--- Available data ---

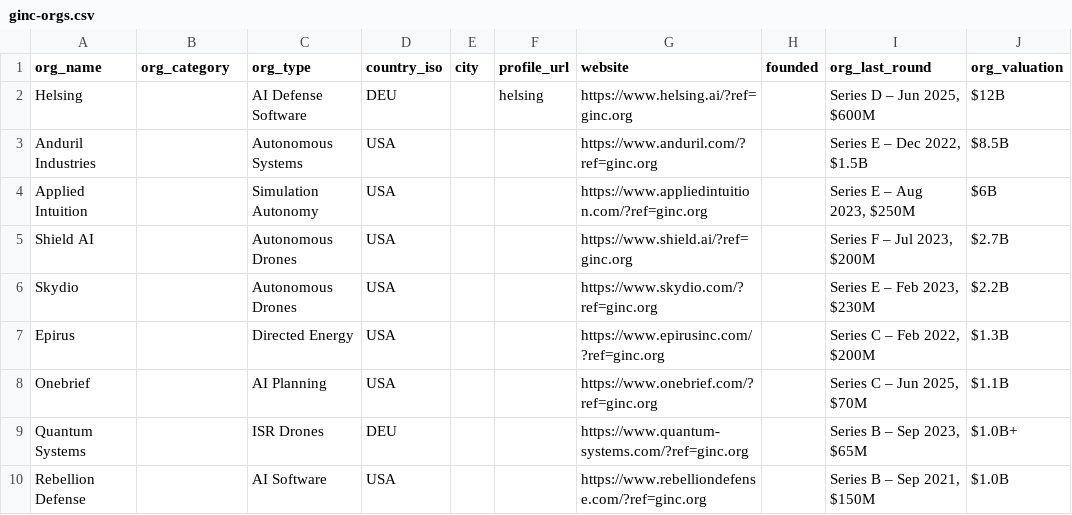
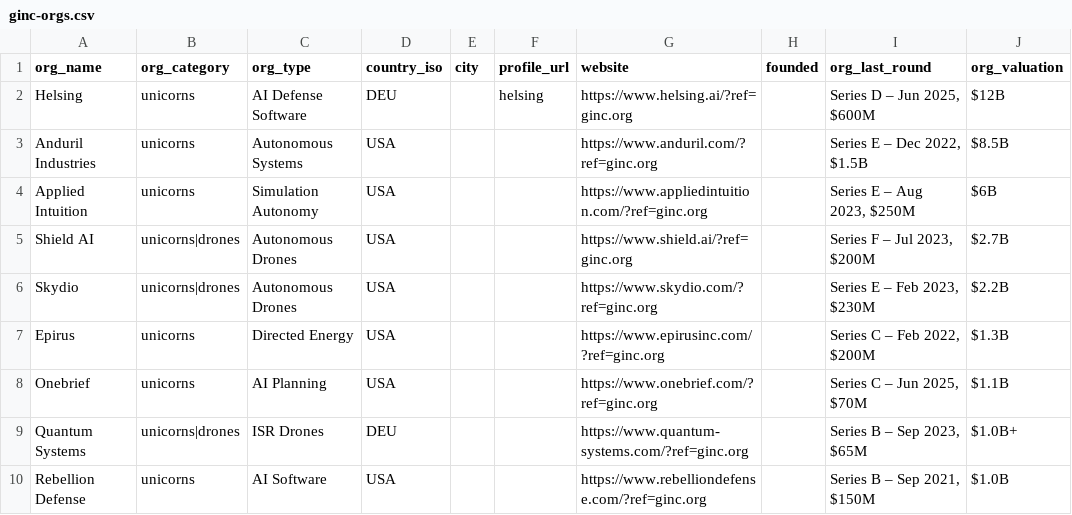
Before and after one commit to ginc-org/public-national-capability-data, a CSV file: ginc-orgs.csv, drawn as a sheet; only a part is shown; the diff names each change by its address in the sheet, - before the commit and + after, or states it on an @@ line.

Commit message:
add data categories

```diff
--- a/ginc-orgs.csv
+++ b/ginc-orgs.csv
-B2:B4 (org_category): (empty)
+B2:B4 (org_category): unicorns
-B5:B6 (org_category): (empty)
+B5:B6 (org_category): unicorns|drones
-B7:B8 (org_category): (empty)
+B7:B8 (org_category): unicorns
-B9 (org_category): (empty)
+B9 (org_category): unicorns|drones
-B10 (org_category): (empty)
+B10 (org_category): unicorns
```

--- Assignment ---
Above are the records; copy every one of them exactly and omit the images.

--- Problem solution ---
Before and after one commit to ginc-org/public-national-capability-data, a CSV file: ginc-orgs.csv, drawn as a sheet; only a part is shown; the diff names each change by its address in the sheet, - before the commit and + after, or states it on an @@ line.

Commit message:
add data categories

```diff
--- a/ginc-orgs.csv
+++ b/ginc-orgs.csv
-B2:B4 (org_category): (empty)
+B2:B4 (org_category): unicorns
-B5:B6 (org_category): (empty)
+B5:B6 (org_category): unicorns|drones
-B7:B8 (org_category): (empty)
+B7:B8 (org_category): unicorns
-B9 (org_category): (empty)
+B9 (org_category): unicorns|drones
-B10 (org_category): (empty)
+B10 (org_category): unicorns
```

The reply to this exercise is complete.